23 July 2014 – Wednesday: Kirillo-Belozersky Monastery

We continue sailing this morning towards our next port-of-call.  There is a lecture on Russian History as we cruise the river.  We dock at Kuzino where Viking has built a replica of an early Viking fort.  We are entertained with a tongue-in-cheek historical skit before going to the Kirillo-Belozersky Monastery.  The monastery is the largest Orthodox Monastery in Europe.  The wall around the monastery is 3.5 miles in length.  At it’s peak it housed 300 monks and 300 soldiers, acting as both a monastery and a fort.  The monastery contains the largest collection of original 16th century Icons in Russia.  We also visit a local school.  Later tonight there will be a vodka tasting on board.



All the Best,

Wayne & Dianne


Posted in travel | Comments Off

22 July 2014 – Tuesday: Kizhi Island

The northern most point on our journey Kizhi is only a few degrees south of the Arctic Circle.  Located on Lake Onega, the second largest lake in Europe.  The Island’s settlements and churches date back to the 15th century.  Most of the buildings on the island were brought here for preservation.  It is an open air museum containing over 80 historical wooden structures.  Among the buildings are two 18th century onion domed churches constructed entirely of wood.  The Transfiguration Church has 22 domes and the Intercession Church has 9.  The remainder of the day we are sailing towards our next port of call.  This afternoon we enjoyed a presentation on the Romanovs.  This evening was the coctail party for the Viking Explorer Society (repeat Viking cruisers).



All the Best,

Wayne & Dianne


Posted in travel | Comments Off

21 July 2014 – Monday: Mandrogi

We start the day leisurely with lectures on board about Russian food culture and what to look for in gifts and typical souvenirs.  After lunch we arrive in Mandrogi.  This is an artificial village, a grouping of several old traditional buildings that have been brought here from various locations.  The buildings are old homes, shops, farm buildings and windmills.  The buildings housed craftsman and gift shops.  Mandrogi was built buy and enterprising Russian as a tourist stop for Russian travelers.  Back on board the chef had a fun presentation on how to make “pelmeni” a Russian filled dumpling.  It’s similar to raviloli or Chinese dumplings.



All the Best,

Wayne & Dianne


Posted in travel | Comments Off

20 July 2014 – Sunday: St. Petersburg
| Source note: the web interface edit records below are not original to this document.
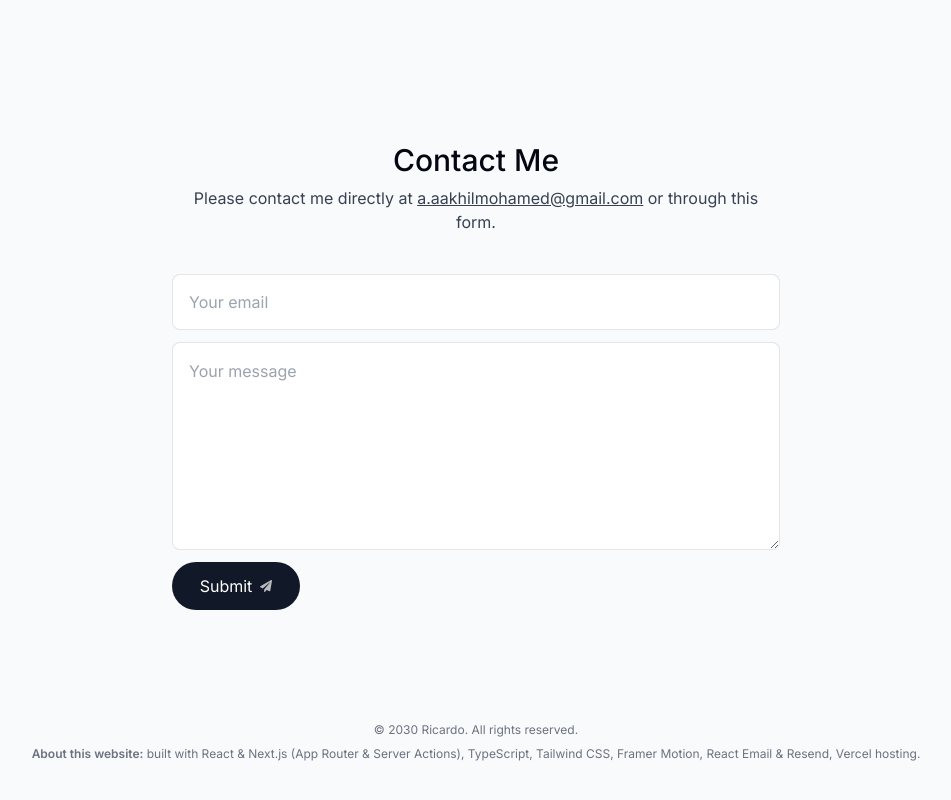
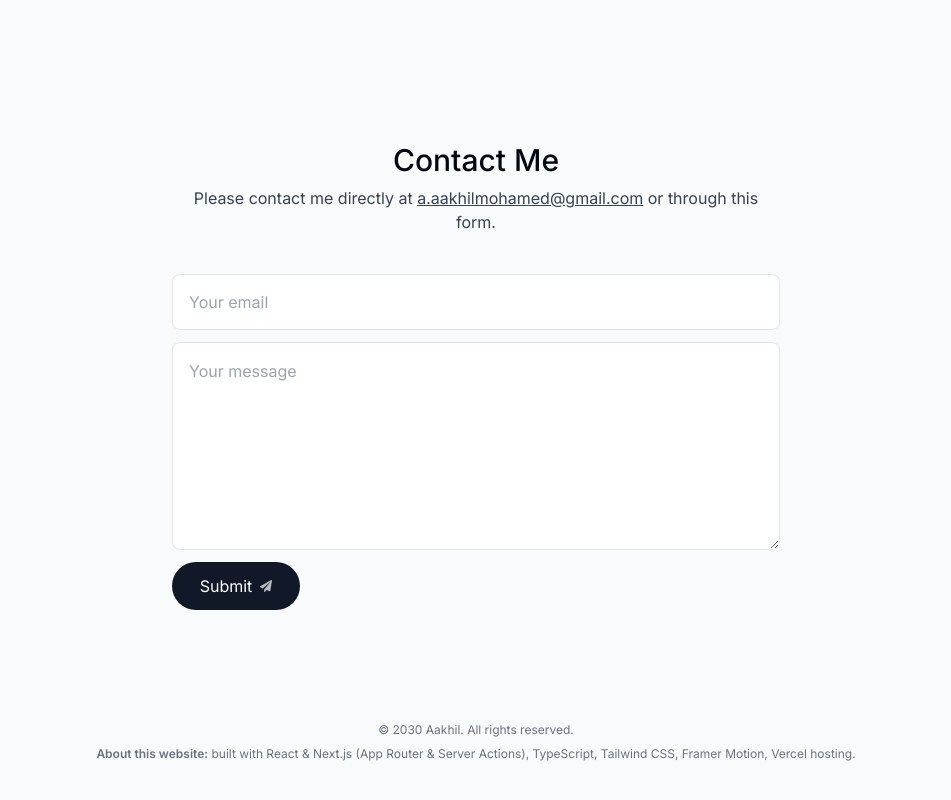
Before and after one commit to AMohamedAakhil/portfolio, a Next.js app: page / in a window 1280 px wide. Shown: the part 4914-5714 px from the top of the page, without its empty margins (164-1115 px from the left). Built offline with nearby package versions, Linux system fonts and the light colour scheme.

Commit message:
feat: footer

```diff
--- a/components/footer.tsx
+++ b/components/footer.tsx
@@ -4,12 +4,12 @@ export default function Footer() {
   return (
     <footer className="mb-10 px-4 text-center text-gray-500">
       <small className="mb-2 block text-xs">
-        &copy; 2030 Ricardo. All rights reserved.
+        &copy; 2030 Aakhil. All rights reserved.
       </small>
       <p className="text-xs">
         <span className="font-semibold">About this website:</span> built with
         React & Next.js (App Router & Server Actions), TypeScript, Tailwind CSS,
-        Framer Motion, React Email & Resend, Vercel hosting.
+        Framer Motion, Vercel hosting.
       </p>
     </footer>
   );
```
This morning was free time or optional tours.  We opted for the free time.  We took a short walk with some new found friends to a small convenience market not too far from the River Boat Port.  It was interesting to see how grocery items were displayed and sold.  After lunch we went with a small group to visit a Kommunalka.  About 7% of the population still live in these Solviet era communal apartments.  Each family has one room in which they live.  The kitchen, bath and toilet are common ereas shared by all.  The Kummunalka we visit had only four families living in it, some have as many as seven.  This evening is the Captain’s welcome coctail party before dinner.  Our ship casts off during the coctail party to cruise overnight to our next port.  Here it is 10:15pm and it’s still daylight.  As we enter lake Ladoga we pass the small island occupied by Schlusselburg Fort.  Thus ends another day.




All the Best,

Wayne & Dianne


Posted in travel | Comments Off